It's funny the market effect, if you're, say, John Dolan, it's vastly more time efficient to spend an hour and a half talking to your buddy and get paid for it than it is to spend many hours researching and writing a 1000 or 2000 word essay on a topic that nobody wants to pay for. It's kind of interesting the psychology here: people will pay for things which take hours out of their week, but won't pay for the thing which takes 3 minutes to read, even if the 3 minute thing contains more information. From my perspective; the denser information is more valuable!
The podcasts I listen to are all from the BBC, so they're scripted and produced for radio, rather than just being people chatting. Listen to e.g.  or  and it's all on topic (and being the BBC, ad-free).
Think of it more like the old days of broadcast radio or TV. You listened to whatever happened to be on while you were listening and if you didn't hear something. . . who cares it's just entertainment?
Most of my podcast subscriptions I listen to only rarely. It's more like a shortlist of channels that have things I might be interested in hearing.
That being said, for me, the biggest downside of podcasts is that although I'm willing to pay, there's no easy method of discoverability of high-quality, ad-free podcasts.
edit: However, I jump around in media fairly often - I often go months without listening to podcasts, so I have no interest in paying a subscription fee. I just want to pay a per-episode rate and get DRM-free audio files that I can use as I wish.
I don't know what kind of talks those are, but the podcasters I listen to spend a lot of time researching for the episodes.
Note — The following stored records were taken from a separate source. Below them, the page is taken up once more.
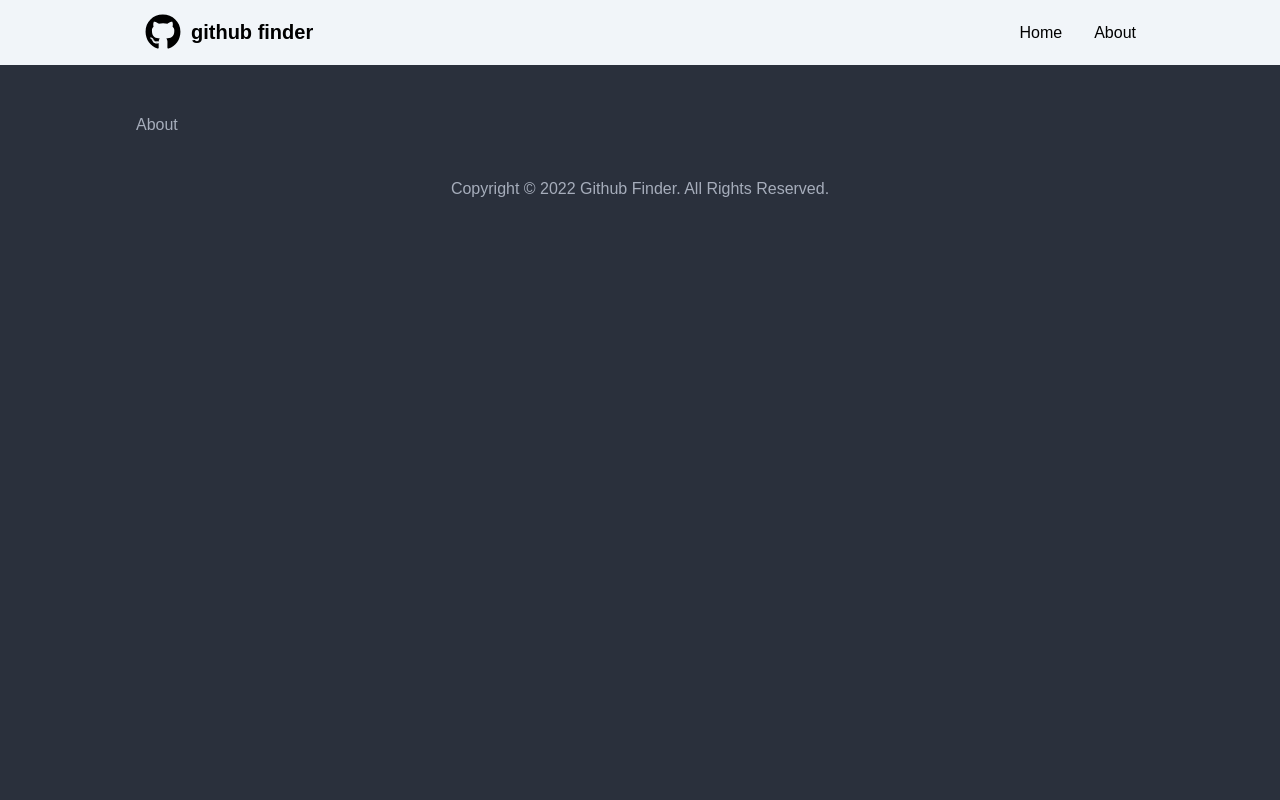
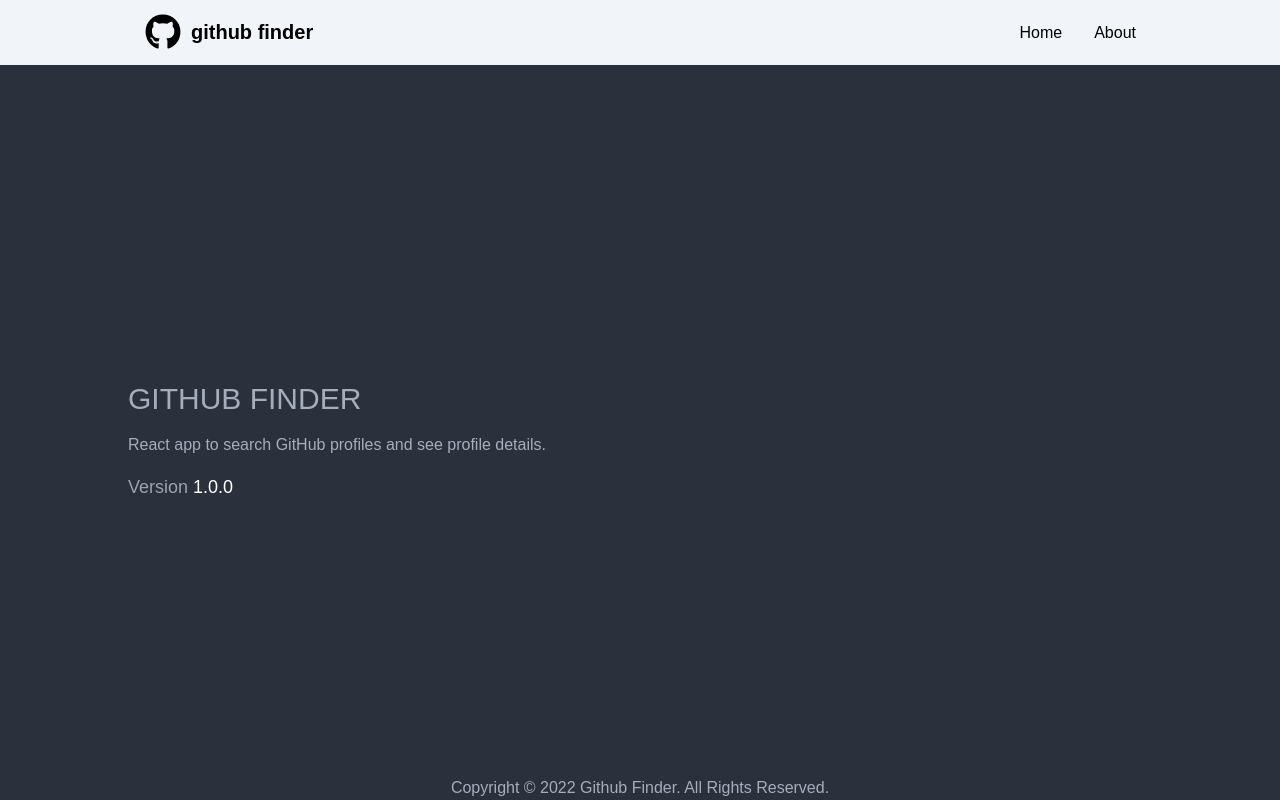
Before and after one commit to iann-e/reactjs-github-finder-app, a React (Create React App) app: page /about in a window 1280 px wide. Built offline with nearby package versions, Linux system fonts and the light colour scheme.

Commit message:
fixed layout

```diff
--- a/src/App.js
+++ b/src/App.js
@@ -15,9 +15,10 @@ function App() {
   return (
       <GithubProvider>
       <Router>
+        <div className="flex flex-col justify-between h-screen">
         <Navbar />
-        <div className='h-full max-w-screen-lg m-auto p-2 flex flex-col justify-between gap-y-10'>
-          <div className="container h-full min-h-full">
+        <div>
+          <div className="mx-auto max-w-screen-lg">
             <Routes>
                 <Route path ="/" element={
                     <Home />
@@ -28,6 +29,7 @@ function App() {
 
             </Routes>
           </div>
+        </div>
         <Footer />
         </div>
       </Router>
--- a/src/pages/About.jsx
+++ b/src/pages/About.jsx
@@ -2,7 +2,13 @@ import React from 'react'
 
 function About() {
   return (
-    <div>About</div>
+    <div>
+    <h1 className='text-3xl mb-4 uppercase'>Github Finder</h1>
+    <p className='mb-4 font-light'>React app to search GitHub profiles and see profile details. </p>
+    <p className='text-lg text-gray-400'>
+      Version <span className='text-white'>1.0.0</span>
+    </p>
+  </div>
   )
 }
 
```
Also changed, not shown: 1 other file (tests, documents, lock files or other folders). Lines whose indentation alone changed are shown as unchanged.
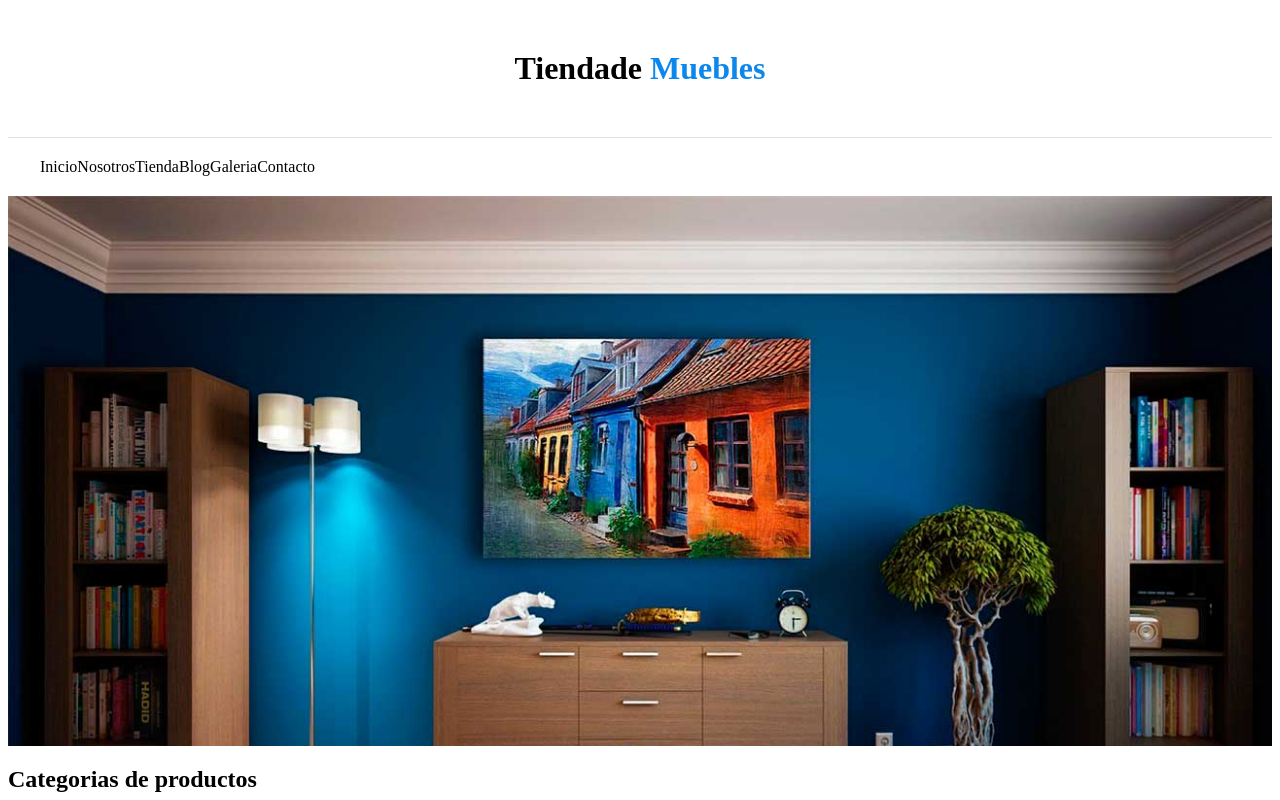
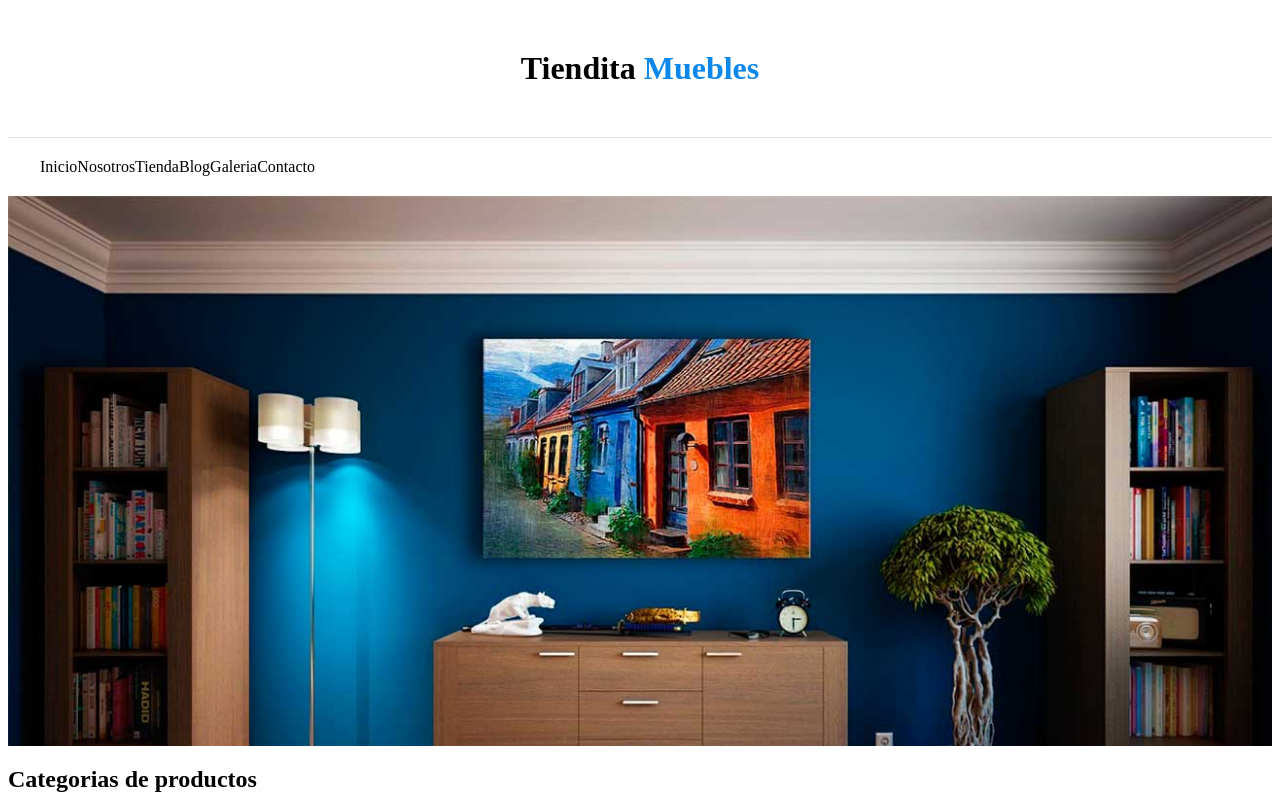
Before and after one commit to ACobraBlack/cursoCcsUdemy, a plain HTML site: page index.html in a window 1280 px wide. Shown: the top 800 px of the page. Drawn offline with Linux system fonts and the light colour scheme.

Commit message:
new save

```diff
--- a/index.html
+++ b/index.html
@@ -15,7 +15,7 @@
 
 
 <header>
-    <h1 class="nombre-sitio">Tiendade<span> Muebles</span> </h1>
+    <h1 class="nombre-sitio">Tiendita<span> Muebles</span> </h1>
 </header>
 
 <div class="contenedor-navegacion">
```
I'm guessing few people can just ad-lib 90 minutes of interesting stuff every week.
Just like you get radio shows that are talk radio or on a specific subject you get podcasts that are more akin to radio plays, like welcome to night Vale.
Like, which conveys the situation better, "Oh the humanity" or the audio as recorded (you can in this case ignore the video, which was recorded separately)?
I've yet to find any good History podcasts that serves good to great episodes on a regular basis either. The BBC's history podcast stood out as vaguely better. But I was always left craving for something more in-depth, like some of the better History lectures you can find on YouTube. That being said, there are a few great shows from time to time, like Slate's Slow Burn (on Richard Nixon and Bill Clinton) and Standoff (on the Ruby Ridge incident) or MSNBC's Bag Man (on Spiro Agnew).
NYT The Daily and NPR's Up First podcast can get you up to speed while doing all your daily hygiene stuff. And NPR's weekly politics roundup is good.
If you like history "Futility Closet" has a lot of good esoteric history stuff.
Reply All is eclectic and fun. Radiolab has good hard science stuff. Hidden Brain is more social sciences oriented.
Qit is designed for finding/playing shows by topic, so you can (for example) search for shows about GraphQL: https://qit.cloud/search/graphql
devpodcasts.app lets you browse shows by latest release or by tag: https://devpodcasts.app/shows
Looks like devpodcasts.app is a bit behind though, so I'll write a ticket and get that fixed up soon :)
I don’t want to listen about a new fitness test introduced in 2011 that they’ve already replaced, or how they’re asking for feedback on programming language design changes they already made half a decade ago.
Also if I get into a podcast and it only has three episodes and then forgotten about I then have to go looking for a new one immediately rather than subscribing and then always having something to listen to.
Of course, some others talk so quickly that 1x is the best you can do.